The Secret Power of Thanksgiving
How to improve your life by being thankful.
Every night before I went to bed, my mother used to ask me to list the three things that I was most thankful for that day. The first time she asked me to do this, “Oh,” I thought, “this will be easy!”
She said, “And remember, you can’t just say ‘comic books’ three times.”
“Oh,” I thought, “this will be hard.”
I quickly came to look forward to this time, when I could reflect on my day and the things I had enjoyed. But I was right: It was definitely hard at first. Human beings have an innate tendency to pay attention to the negative rather than the positive. Our survival instincts ensure that we focus on the possible dangers in our environment rather than the blessings.
In my childhood, I didn’t realize that gratitude is the key to overcome this inborn tendency—to develop a more positive mindset.
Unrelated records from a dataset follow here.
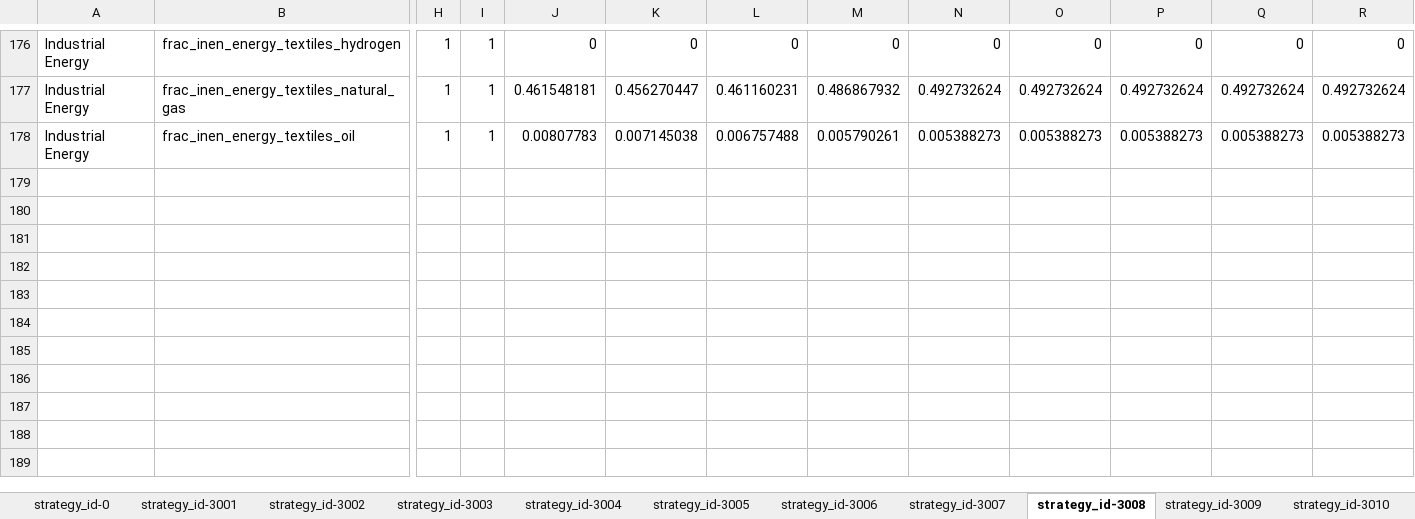
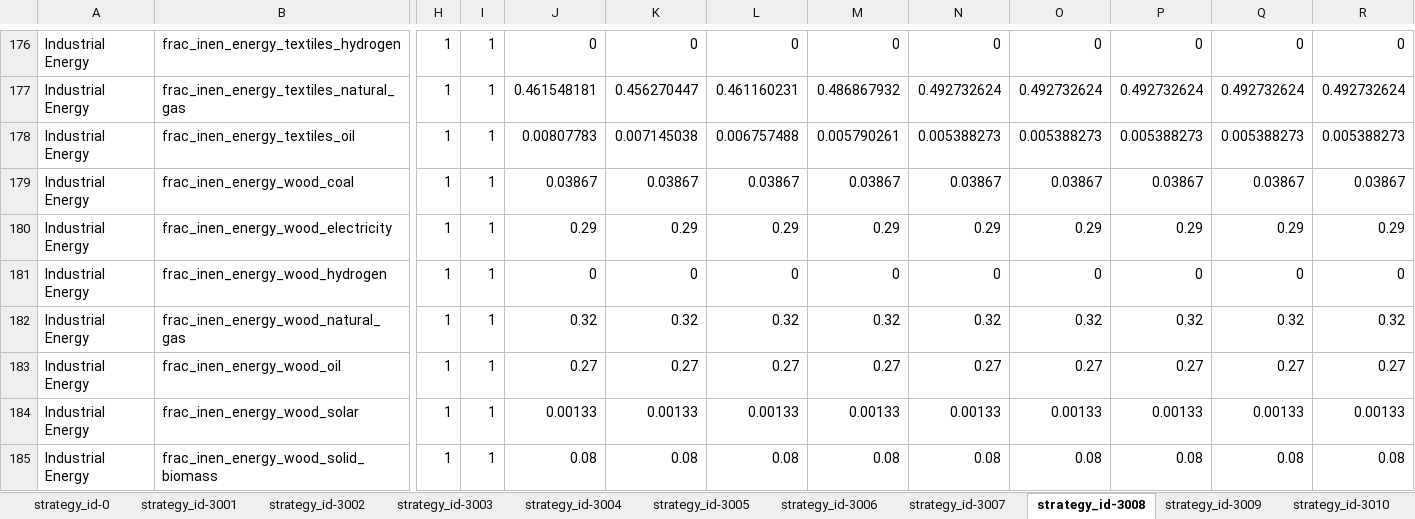
Before and after one commit to jarojasag/lac_decarbonization, an Excel workbook: ref/ingestion/calibrated/ecuador/model_input_variables_ecuador_en_calibrated.xlsx, sheet strategy_id-3008, drawn as a sheet; only a part is shown, gaps mark what is left out; values as stored, in another font and other column widths than the file's, no borders; rows hold the shown columns only; the diff names each change by its address in the sheet, - before the commit and + after, or states it on an @@ line.

Commit message:
Added wood production to industrial energy consumption and fixed some minor bugs.

```diff
--- a/ref/ingestion/calibrated/ecuador/model_input_variables_ecuador_en_calibrated.xlsx (sheet strategy_id-3008)
+++ b/ref/ingestion/calibrated/ecuador/model_input_variables_ecuador_en_calibrated.xlsx (sheet strategy_id-3008)
+row 179: Industrial Energy | frac_inen_energy_wood_coal | 1 | 1 | 0.03867 | 0.03867 | 0.03867 | 0.03867 | 0.03867 | 0.03867 | 0.03867 | 0.03867 | 0.03867
+row 180: Industrial Energy | frac_inen_energy_wood_electricity | 1 | 1 | 0.29 | 0.29 | 0.29 | 0.29 | 0.29 | 0.29 | 0.29 | 0.29 | 0.29
+row 181: Industrial Energy | frac_inen_energy_wood_hydrogen | 1 | 1 | 0 | 0 | 0 | 0 | 0 | 0 | 0 | 0 | 0
+row 182: Industrial Energy | frac_inen_energy_wood_natural_gas | 1 | 1 | 0.32 | 0.32 | 0.32 | 0.32 | 0.32 | 0.32 | 0.32 | 0.32 | 0.32
+row 183: Industrial Energy | frac_inen_energy_wood_oil | 1 | 1 | 0.27 | 0.27 | 0.27 | 0.27 | 0.27 | 0.27 | 0.27 | 0.27 | 0.27
+row 184: Industrial Energy | frac_inen_energy_wood_solar | 1 | 1 | 0.00133 | 0.00133 | 0.00133 | 0.00133 | 0.00133 | 0.00133 | 0.00133 | 0.00133 | 0.00133
+row 185: Industrial Energy | frac_inen_energy_wood_solid_biomass | 1 | 1 | 0.08 | 0.08 | 0.08 | 0.08 | 0.08 | 0.08 | 0.08 | 0.08 | 0.08
```
Also changed, not shown: sheet strategy_id-0, sheet strategy_id-3010, sheet strategy_id-3011, sheet strategy_id-3009, sheet strategy_id-3036, sheet strategy_id-3037, 5 more sheets, ref/ingestion/calibrated/brazil/model_input_variables_brazil_af_calibrated.xlsx, ref/ingestion/calibrated/brazil/model_input_variables_brazil_en_calibrated.xlsx, 32 other files.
As an adult—and a clinical psychologist—I know that attitudes of gratitude or thankfulness are linked to a variety of positive outcomes—increased happiness, improved relationships, elevated health, and enhanced performance levels. Here are some of the benefits of gratitude:
Happiness: Gratitude has been defined as a life orientation towards the positive. So it’s no surprise that gratitude is associated with increased happiness and lower rates of depression. One reason is that an attitude of thankfulness is incompatible with the “negative triad” that describes symptoms of depression—negative views about self, world, and future.
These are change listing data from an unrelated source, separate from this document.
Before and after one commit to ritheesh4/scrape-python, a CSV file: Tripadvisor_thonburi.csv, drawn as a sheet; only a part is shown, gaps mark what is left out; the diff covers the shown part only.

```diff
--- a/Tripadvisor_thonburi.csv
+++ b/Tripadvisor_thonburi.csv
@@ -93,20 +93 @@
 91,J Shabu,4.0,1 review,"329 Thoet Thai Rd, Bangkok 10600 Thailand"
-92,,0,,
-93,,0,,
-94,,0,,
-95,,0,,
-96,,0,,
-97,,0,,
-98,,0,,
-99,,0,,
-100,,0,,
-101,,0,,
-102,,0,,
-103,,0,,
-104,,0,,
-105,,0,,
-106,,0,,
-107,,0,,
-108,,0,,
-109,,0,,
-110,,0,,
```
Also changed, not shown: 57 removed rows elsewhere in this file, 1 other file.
Not only does gratitude decrease depression levels, but it is also related to a lower risk for a variety of disorders, such as generalized anxiety disorder and various phobias as well as addictions to nicotine, alcohol, and drugs.
Improved relationships: People who express gratitude also tend to have characteristics or tendencies that promote relationships. Grateful people are more likely to take action to resolve conflicts and engage in helpful behavior. They are also more likely to have low levels of narcissism and a willingness to forgive. Unsurprisingly, a 2010 study found that gratitude predicted increased connection and satisfaction for couples in romantic relationships.
Elevated health: Stress and lack of sleep are detrimental to our health, but sometimes feel like unavoidable side effects of our busy lives. Yet, there may be something we can do—gratitude has been associated with decreased levels of stress as well as increased sleep duration and improved quality of sleep. Additionally, overall, sleep is associated with fewer physical problems.
Enhanced performance: A 2009 study found that those who practiced gratitude, in this case through keeping gratitude journals, were more likely to make progress towards their various goals—academic, health-related, or interpersonal. This group also reported higher levels of motivation, attentiveness, determination, and energy compared to those who were not keeping gratitude journals. Additionally, research found that grateful people are more likely to effectively handle challenges by actively planning and finding growth in situations rather than avoiding a problem.
Improved relationships, health, and performance, as well as happiness, are all associated with the simple act of gratitude. So how can we incorporate gratitude into lives? Every day, we can aim to take every opportunity to express gratitude to others. We can also try to take time to appreciate things in life, whether it’s an extravagant gift or a perfectly satisfying cup of coffee.
Here are two concrete ways to increase your own sense of gratitude:
1. The Three Blessings Exercise: Before you go to sleep each night, write down three good things that happened during the day—anything from achieving a goal to enjoying your breakfast. Then, reflect on why that happened—perhaps your family helped out so you could have more time to work, or maybe your roommate bought fresh fruit for your breakfast.
2. A Gratitude Visit: Compose a letter to someone to whom you are grateful, but who you may not have properly thanked. Describe your gratitude in detail, lingering on specific details and the impact, however small or large, that these people have had on your life. You don’t even need to send the letter or call the person in question to feel the positive effects of gratitude for yourself. But if you’re feeling brave, mailing them the letter—or even better, reading it out to them—would be a truly wonderful act of kindness. I’m sure that they would be grateful as well.
Gratitude can improve our own mental and physical well-being, but it also helps others, allowing others to feel appreciated. In honor of Thanksgiving, a holiday that prompts us to focus on what we are grateful for, I will continue my mother’s tradition for myself and my daughters. I hope you are inspired to do the same!
Jonathan Fader, Ph.D., is a psychologist and an assistant professor of family medicine at the Albert Einstein College of Medicine.